The log contained lines of information like this:
“Female – young adult” – “attention time 2015 out of 4218” – “smile” and “glasses No” – “…”
When he approached to look at the sign, it displayed a description of a male, young adult with glasses, and he realized this log entry was about him. He was shocked!
He could not find any readily available information about the fact that the sign included a small, difficult to discover camera, obviously hooked up to a computer with facial recognition software.
The surveillance of potential customers within 5 meters of the restaurant entrance was used to determine what short of ad would likely trigger the person to enter the restaurant and buy a meal. Or get a child to plead with a stressed parent to stop at the restaurant?
Maybe apple pie for young girls; or a chocolate cake for a toddler; salad for an adult woman and beef burger with bacon for a grown man? Who knows?

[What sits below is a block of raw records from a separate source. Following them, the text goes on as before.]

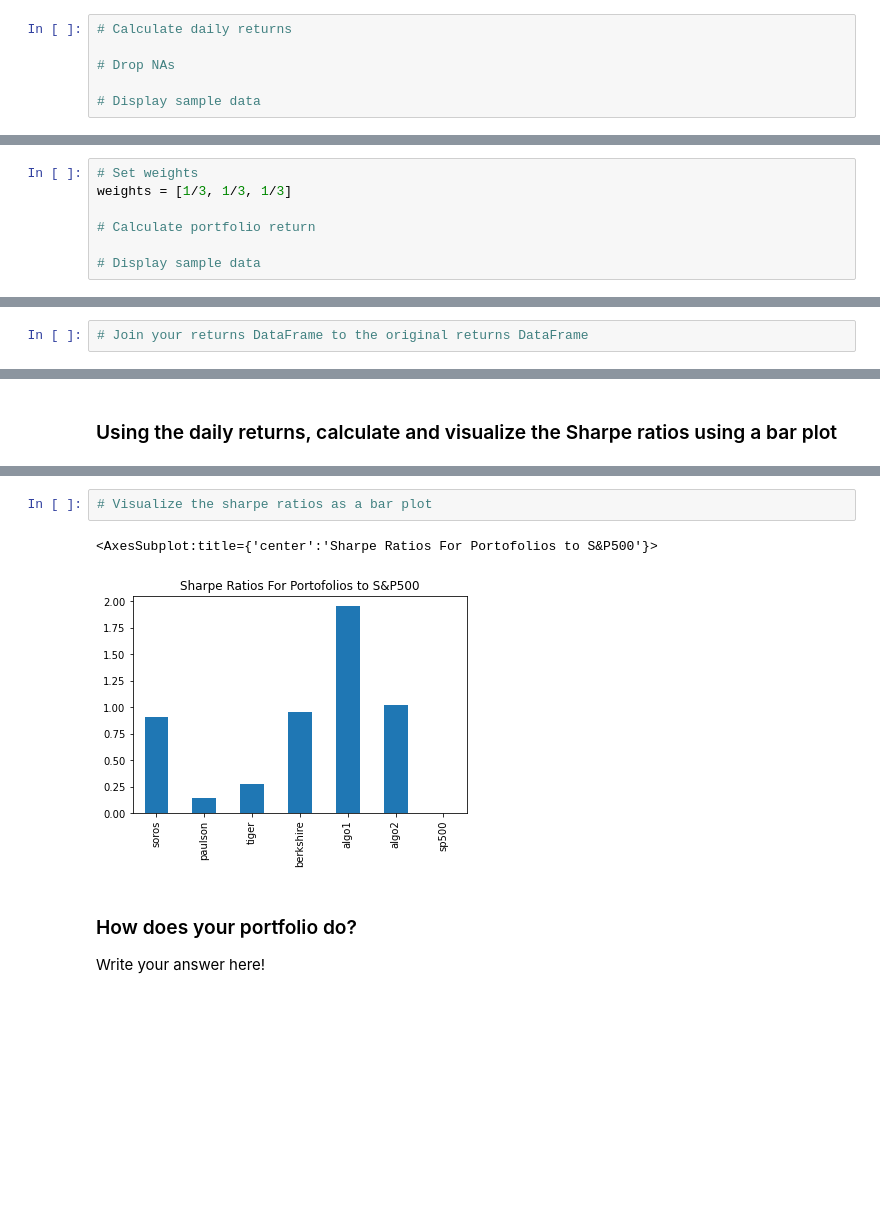
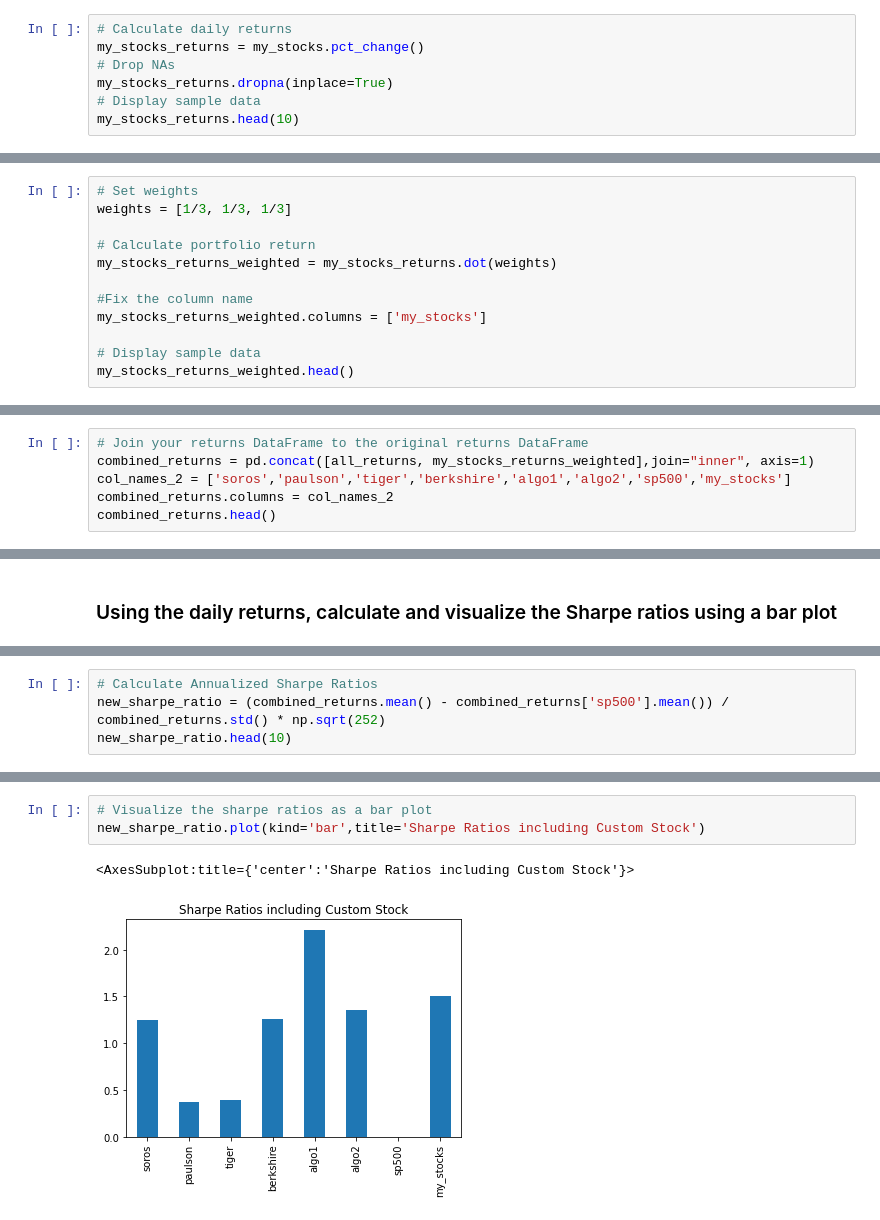
Before and after one commit to JQH84/Portfolio-Analysis, a Jupyter notebook: whale_analysis.ipynb, the cells around one changed output, grey strips where cells are left out. Drawn from its saved outputs; the diff is of its cells as text; blank space fills up the shorter version.

```diff
--- a/whale_analysis.ipynb
+++ b/whale_analysis.ipynb
@@ -384,7 +397,8 @@ In this section, you will build your own portfolio of stocks, calculate the retu
 # Reorganize portfolio data by having a column per symbol
 # %%
 # Calculate daily returns
-
+my_stocks_returns = my_stocks.pct_change()
 # Drop NAs
-
+my_stocks_returns.dropna(inplace=True)
 # Display sample data
+my_stocks_returns.head(10)
@@ -395,5 +422,10 @@ In this section, you will build your own portfolio of stocks, calculate the retu
 weights = [1/3, 1/3, 1/3]
 
 # Calculate portfolio return
+my_stocks_returns_weighted = my_stocks_returns.dot(weights)
+
+#Fix the column name
+my_stocks_returns_weighted.columns = ['my_stocks']
 
 # Display sample data
+my_stocks_returns_weighted.head()
@@ -401,3 +441,7 @@ weights = [1/3, 1/3, 1/3]
 ## Join your portfolio returns to the DataFrame that contains all of the portfolio returns
 # %%
 # Join your returns DataFrame to the original returns DataFrame
+combined_returns = pd.concat([all_returns, my_stocks_returns_weighted],join="inner", axis=1)
+col_names_2 = ['soros','paulson','tiger','berkshire','algo1','algo2','sp500','my_stocks']
+combined_returns.columns = col_names_2
+combined_returns.head()
@@ -438,0 +518,4 @@ dtype: float64
+# %%
+# Calculate Annualized Sharpe Ratios
+new_sharpe_ratio = (combined_returns.mean() - combined_returns['sp500'].mean()) / combined_returns.std() * np.sqrt(252)
+new_sharpe_ratio.head(10)
@@ -439,9 +532,6 @@ dtype: float64
 # %%
 # Visualize the sharpe ratios as a bar plot
+new_sharpe_ratio.plot(kind='bar',title='Sharpe Ratios including Custom Stock')
 # %% [output]
-<AxesSubplot:title={'center':'Sharpe Ratios For Portofolios to S&P500'}>
+<AxesSubplot:title={'center':'Sharpe Ratios including Custom Stock'}>
-[figure, old version]
+[figure, new version]
-# %% [markdown]
-### How does your portfolio do?
-
-Write your answer here!
```
Also changed, not shown: parts of 18 cells of this notebook, 1 other file.
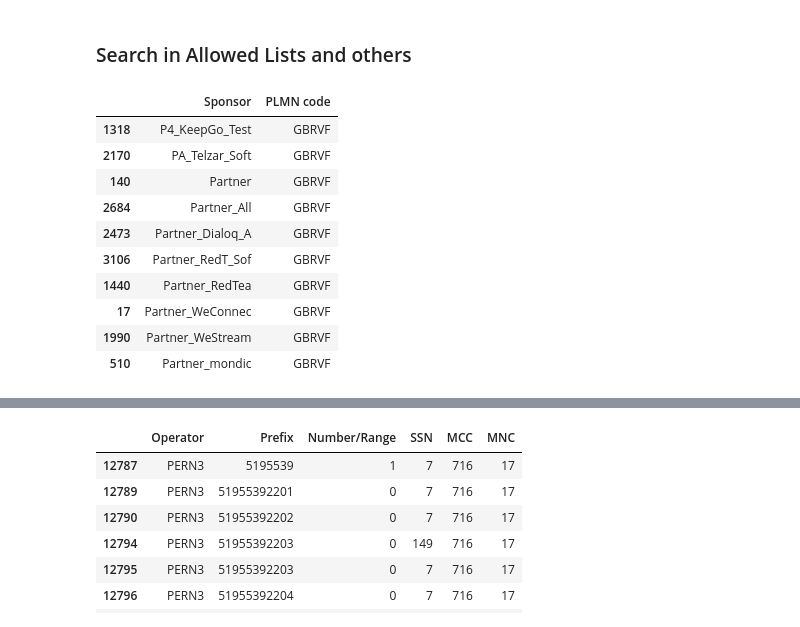
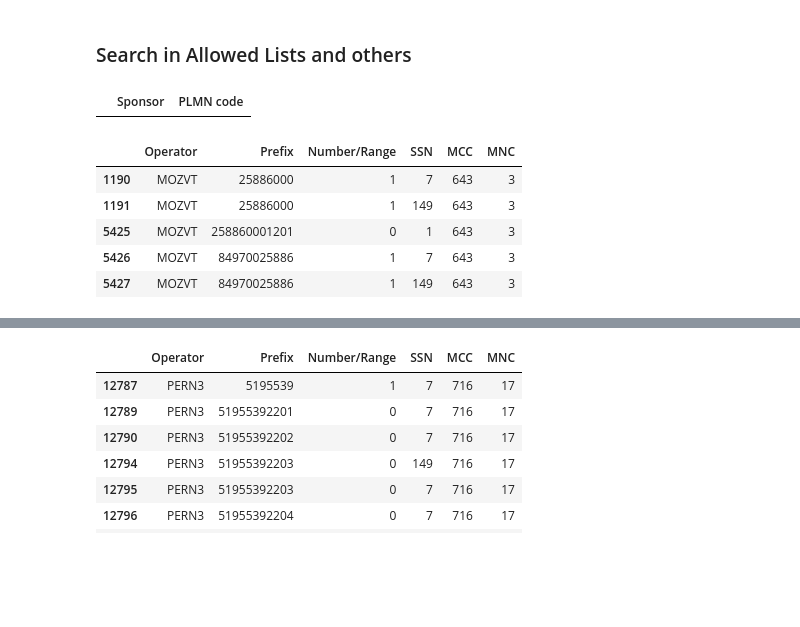
Before and after one commit to balobinp/RB_BD, a Jupyter notebook: RB_Desctop_Python3.ipynb, the cells around one changed output, grey strips where cells are left out. Cells and saved outputs as stored; diff of their text form; code cells hidden in the pictures; blank space fills up the shorter version.

```diff
--- a/RB_Desctop_Python3.ipynb
+++ b/RB_Desctop_Python3.ipynb
@@ -358,27 +373,27 @@ df['data1_mean']=df.groupby('key1')['data1'].transform(np.max)
 downloads = 'C:/Users/balob/Downloads'
 
 #Like expression for Allowed List
-df_al=pd.read_csv(join(downloads,'DMI.dmi_allowed_list_export_Mon_Jan_21_2019.csv'))
+df_al=pd.read_csv(join(downloads,'DMI.dmi_allowed_list_export_Wed_Feb_13_2019.csv'))
 #df_al_lab=pd.read_csv('LAB_DMI.dmi_allowed_list_export_Wed_Oct_03_2018.csv')
 
 #df_dmi_diam_oper=pd.read_csv(join(download,''))
-df_np=pd.read_csv(join(downloads,'DMI.dmi_netpfx_export_Sat_Dec_29_2018.csv'))
+df_np=pd.read_csv(join(downloads,'DMI.dmi_netpfx_export_Wed_Feb_13_2019.csv'))
 #df_did=pd.read_csv('HRR.hrr_did_export_Wed_Aug_08_2018.csv')
 #f_tap_ocs=pd.read_csv('tap_ocs_analysis_180817.csv')
 # %%
 #df_al[(df_al['PLMN code'].str.startswith('MKDCC', na=False)) & (df_al['Sponsor']=='')]
-df_al.loc[(df_al['PLMN code'].str.startswith('GBRVF', na=False)) &
-          (df_al['Sponsor'].str.contains('', na=False)), ['Sponsor','PLMN code']].sort_values(by=['Sponsor','PLMN code'])
+df_al.loc[(df_al['PLMN code'].str.startswith('RUS', na=False)) &
+          (df_al['Sponsor'].str.contains('Partner_mon_worl', na=False)), ['Sponsor','PLMN code']].sort_values(by=['Sponsor','PLMN code'])
 # %% [output]
 |  | Sponsor | PLMN code |
-| 1318 | P4_KeepGo_Test | GBRVF |
-| 2170 | PA_Telzar_Soft | GBRVF |
-| 140 | Partner | GBRVF |
-| 2684 | Partner_All | GBRVF |
-| 2473 | Partner_Dialoq_A | GBRVF |
-| 3106 | Partner_RedT_Sof | GBRVF |
-| 1440 | Partner_RedTea | GBRVF |
-| 17 | Partner_WeConnec | GBRVF |
-| 1990 | Partner_WeStream | GBRVF |
-| 510 | Partner_mondic | GBRVF |
+# %%
+str(df_np[df_np.Operator == 'TURTK'].Prefix.unique().tolist())
+df_np[(df_np.Operator.str.startswith('MOZVT',na=False))] #.to_csv(join(downloads,'Prefix.csv')) # & (df_np.SSN==7)
+# %% [output]
+|  | Operator | Prefix | Number/Range | SSN | MCC | MNC |
+| 1190 | MOZVT | 25886000 | 1 | 7 | 643 | 3 |
+| 1191 | MOZVT | 25886000 | 1 | 149 | 643 | 3 |
+| 5425 | MOZVT | 258860001201 | 0 | 1 | 643 | 3 |
+| 5426 | MOZVT | 84970025886 | 1 | 7 | 643 | 3 |
+| 5427 | MOZVT | 84970025886 | 1 | 149 | 643 | 3 |
 # %%
```
Also changed, not shown: parts of 33 cells of this notebook, 12 other files.
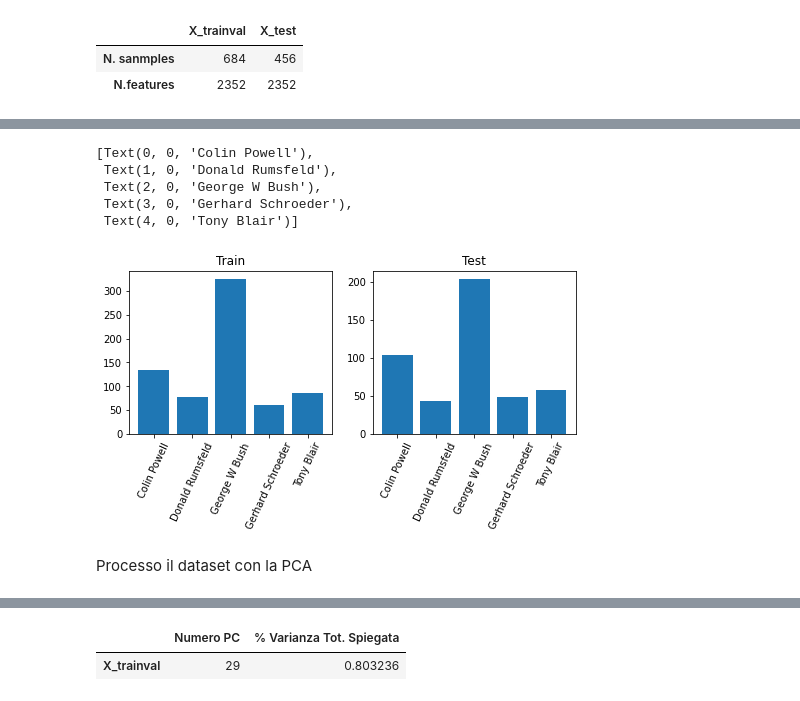
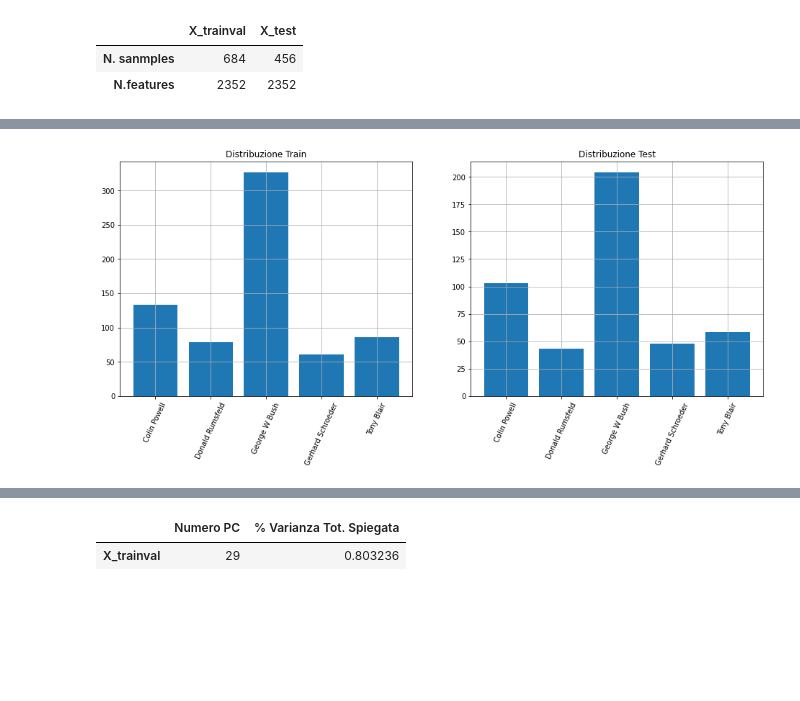
Before and after one commit to Edoxy/MIA, a Jupyter notebook: Tesina/Tesina.ipynb, the cells around one changed output, grey strips where cells are left out. Cells and saved outputs as stored; diff of their text form; code cells hidden in the pictures; blank space fills up the shorter version.

```diff
--- a/Tesina/Tesina.ipynb
+++ b/Tesina/Tesina.ipynb
@@ -53,25 +64,22 @@ Ora analizzo la Distribuzione delle classi nelle parti di test e di training
 # %%
-fig, axs = plt.subplots(1, 2, figsize=(8, 3))
-axs[0].set_title('Train')
+fig, axs = plt.subplots(1, 2, figsize=(16, 6))
+axs[0].set_title('Distribuzione Train')
 
 y_train_df = pd.DataFrame(y_trainval)
 
 axs[0].bar(np.arange(len(face_tnames)), y_train_df[0].value_counts(sort = False))
 axs[0].set_xticks(np.arange(len(face_tnames)))
 axs[0].set_xticklabels(face_tnames, rotation=65)
+axs[0].grid()
 
-axs[1].set_title('Test')
+axs[1].set_title('Distribuzione Test')
 y_test_df = pd.DataFrame(y_test)
 
 axs[1].bar(np.arange(len(face_tnames)), y_test_df[0].value_counts(sort = False))
 axs[1].set_xticks(np.arange(len(face_tnames)))
 axs[1].set_xticklabels(face_tnames, rotation=65)
+axs[1].grid()
+
+plt.show()
 # %% [output]
-[Text(0, 0, 'Colin Powell'),
- Text(1, 0, 'Donald Rumsfeld'),
- Text(2, 0, 'George W Bush'),
- Text(3, 0, 'Gerhard Schroeder'),
- Text(4, 0, 'Tony Blair')]
-[figure, old version]
+[figure, new version]
-# %% [markdown]
-Processo il dataset con la PCA
```
Also changed, not shown: parts of 32 cells of this notebook, 2 other files.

Jeff posted a picture on Facebook, someone took it to Reddit and then it was picked up by a newspaper. It caused an outcry, because people felt this was hidden surveillance. The restaurant chain said that pictures or information was not stored or sent anywhere, but was only used to decide what kind of ads the sign would expose the person to. The sign was subsequently taken down.
Not a disaster maybe, but just another cog wheel in the marketing machine, influencing our feelings and decisions in ways we do not necessarily understand. We are being monitored constantly in our homes, in public spaces, as well as on the mobile platforms. Some of this information is stored, combined and used for a variety of purposes, and often with out our knowledge or understanding of what is going on.
You need to ask yourself: Is the potential gain of getting targeted advertising worth the potential downside of misuse of the information collected? Should you protect yourself better where there are alternatives? Should you engage to get politicians to regulate the ubiquitous information collecting technologies that proliferate every aspect of our lives these days?
For more information: ‘Crashed screen’ on Reddit